In the US, the funders of law firms and the funders of litigation are often the same people. It could never happen here, of course. But if it did, what would the funder be looking for, and what would be the effect of their presence in the legal market?
Will they be looking for law firms resembling “Rome under Nero”, as a London divorce court judge described one firm of solicitors recently? Probably not.
Partners of firms involved in public court actions involving heavy ego-driven partner feuds might well wince at the press coverage of their firm, but they may also care to reflect on the damage such cases do to their chances of ever achieving external equity investment.
This is not just down to the fact that most sane funders would actually cross the road to avoid these guys – and they are, of course, almost invariably guys. It is more that, in the land of the partner ego, leadership and management often fear to tread.
A research paper from communications consultancy Spada entitled Towards 2012 – The New Legal Landscape found that two-thirds of respondents felt that solicitors lacked the management skills to take advantage of the opportunities presented by the Legal Services Act.
The question could, of course, have been put in a different way by asking whether solicitors have the willingness to be managed. This gives rise to a variant on the chicken and egg question – namely which came first, the leader or the follower?
There is, of course, no shortage of law firms where partners are unwilling or unable (or both) to follow those unfortunate enough to be entrusted with the task of leading them. These ‘leaders to be pitied’ dream of conversations in which their problem partners say things like, “If you think the firm would benefit if I change my ways of working, then certainly I’ll change.” However, flexibility and a willingness to embrace operational change is something funders of firms and litigation will regard as an absolute sine qua non.
Litigation funders are telling me that a lot of their enquiries come direct from claimants who have become terminally exasperated by their lawyers’ inability to make progress with their claims. Litigation funders have an obvious interest in ensuring that claims are dealt with by lawyers who can deploy above average competence coupled with operational excellence, and who are totally committed to delivering value for money.
If these stalled claims are fundable, there will be a gradual movement of strong causes of action away from the incompetent and towards the effective
– and so the professionalisation of litigation marches on.
External funders, whether of litigation departments or the entire firm, are bound to ask searching questions about operational effectiveness and efficiency and about how it can be guaranteed that clients will get value for money. This is not just about avoiding the £350 per hour associate doing document collation, but about a genuine commitment to high levels of basic operational effectiveness and efficiency, and to keeping costs under control.
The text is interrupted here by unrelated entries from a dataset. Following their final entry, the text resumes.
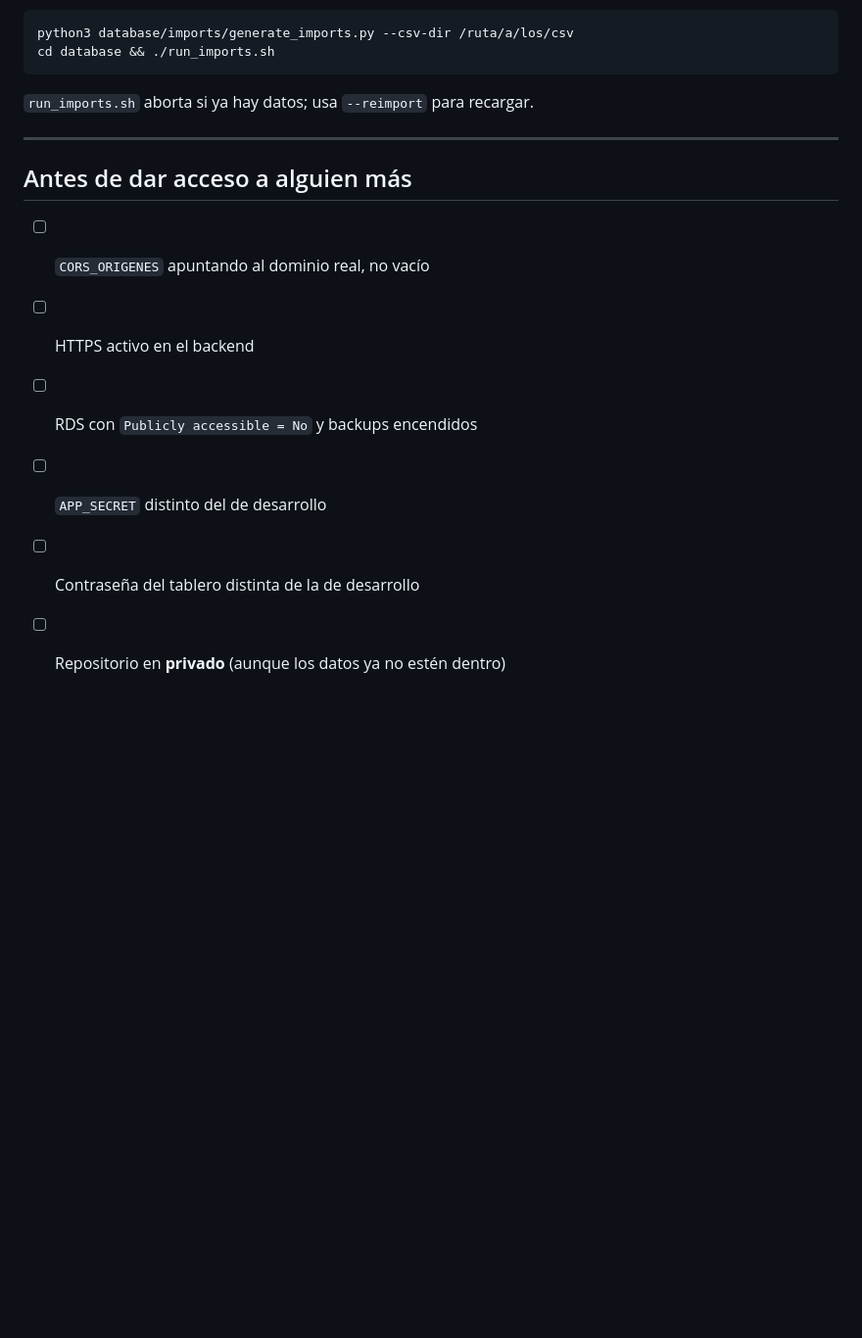
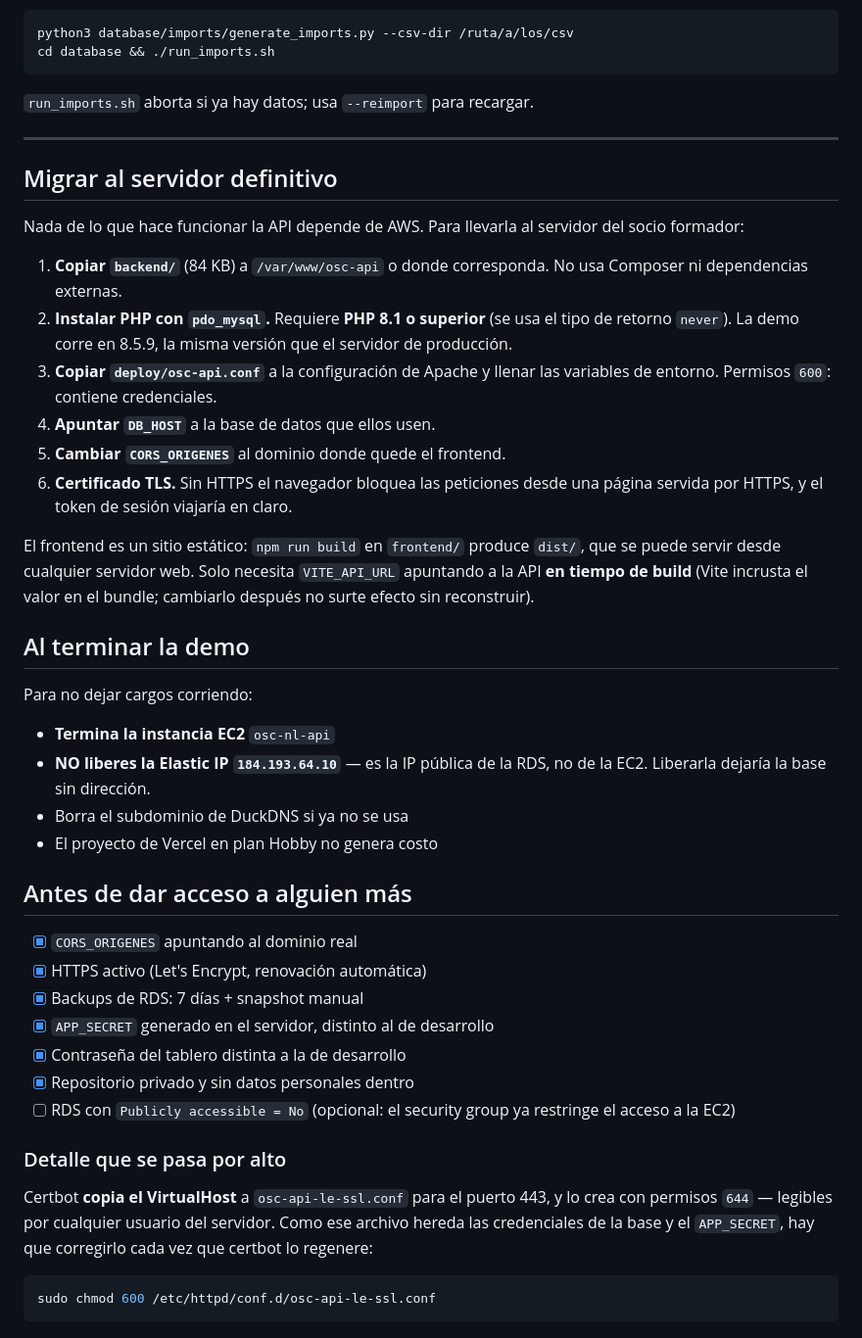
Before and after one commit to FerRocha24/osc-nl-dashboard, a Markdown page: DEPLOY.md, the part around one of its changes. Shown at 98% size. GitHub-like rendering; blank space fills up the shorter version.

Commit message:
Documenta el despliegue completo y la migración al servidor definitivo
La demo queda en línea: Vercel + EC2 (osc-nl.duckdns.org) + RDS. Se agrega la
sección de migración, que es lo que realmente se entrega, y el aviso de que
certbot recrea el VirtualHost de :443 con permisos 644 pese a llevar dentro las
credenciales de la base.

Co-Authored-By: Claude Opus 5 <noreply@anthropic.com>

````diff
--- a/DEPLOY.md
+++ b/DEPLOY.md
@@ -162,11 +178,56 @@ cd database && ./run_imports.sh
 
 ---
 
+## Migrar al servidor definitivo
+
+Nada de lo que hace funcionar la API depende de AWS. Para llevarla al servidor
+del socio formador:
+
+1. **Copiar `backend/`** (84 KB) a `/var/www/osc-api` o donde corresponda. No
+   usa Composer ni dependencias externas.
+2. **Instalar PHP con `pdo_mysql`.** Requiere **PHP 8.1 o superior** (se usa el
+   tipo de retorno `never`). La demo corre en 8.5.9, la misma versión que el
+   servidor de producción.
+3. **Copiar `deploy/osc-api.conf`** a la configuración de Apache y llenar las
+   variables de entorno. Permisos `600`: contiene credenciales.
+4. **Apuntar `DB_HOST`** a la base de datos que ellos usen.
+5. **Cambiar `CORS_ORIGENES`** al dominio donde quede el frontend.
+6. **Certificado TLS.** Sin HTTPS el navegador bloquea las peticiones desde una
+   página servida por HTTPS, y el token de sesión viajaría en claro.
+
+El frontend es un sitio estático: `npm run build` en `frontend/` produce `dist/`,
+que se puede servir desde cualquier servidor web. Solo necesita `VITE_API_URL`
+apuntando a la API **en tiempo de build** (Vite incrusta el valor en el bundle;
+cambiarlo después no surte efecto sin reconstruir).
+
+## Al terminar la demo
+
+Para no dejar cargos corriendo:
+
+- **Termina la instancia EC2** `osc-nl-api`
+- **NO liberes la Elastic IP `184.193.64.10`** — es la IP pública de la RDS, no
+  de la EC2. Liberarla dejaría la base sin dirección.
+- Borra el subdominio de DuckDNS si ya no se usa
+- El proyecto de Vercel en plan Hobby no genera costo
+
 ## Antes de dar acceso a alguien más
 
-- [ ] `CORS_ORIGENES` apuntando al dominio real, no vacío
-- [ ] HTTPS activo en el backend
-- [ ] RDS con `Publicly accessible = No` y backups encendidos
-- [ ] `APP_SECRET` distinto del de desarrollo
-- [ ] Contraseña del tablero distinta de la de desarrollo
-- [ ] Repositorio en **privado** (aunque los datos ya no estén dentro)
+- [x] `CORS_ORIGENES` apuntando al dominio real
+- [x] HTTPS activo (Let's Encrypt, renovación automática)
+- [x] Backups de RDS: 7 días + snapshot manual
+- [x] `APP_SECRET` generado en el servidor, distinto al de desarrollo
+- [x] Contraseña del tablero distinta a la de desarrollo
+- [x] Repositorio privado y sin datos personales dentro
+- [ ] RDS con `Publicly accessible = No` (opcional: el security group ya
+      restringe el acceso a la EC2)
+
+### Detalle que se pasa por alto
+
+Certbot **copia el VirtualHost** a `osc-api-le-ssl.conf` para el puerto 443, y
+lo crea con permisos `644` — legibles por cualquier usuario del servidor. Como
+ese archivo hereda las credenciales de la base y el `APP_SECRET`, hay que
+corregirlo cada vez que certbot lo regenere:
+
+```bash
+sudo chmod 600 /etc/httpd/conf.d/osc-api-le-ssl.conf
+```
````
Also changed, not shown: other parts of DEPLOY.md (+16 -0 lines).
All aboard, then, for a rough passage powered by external funders to the promised land of improved operational quality for high street and magic circle alike.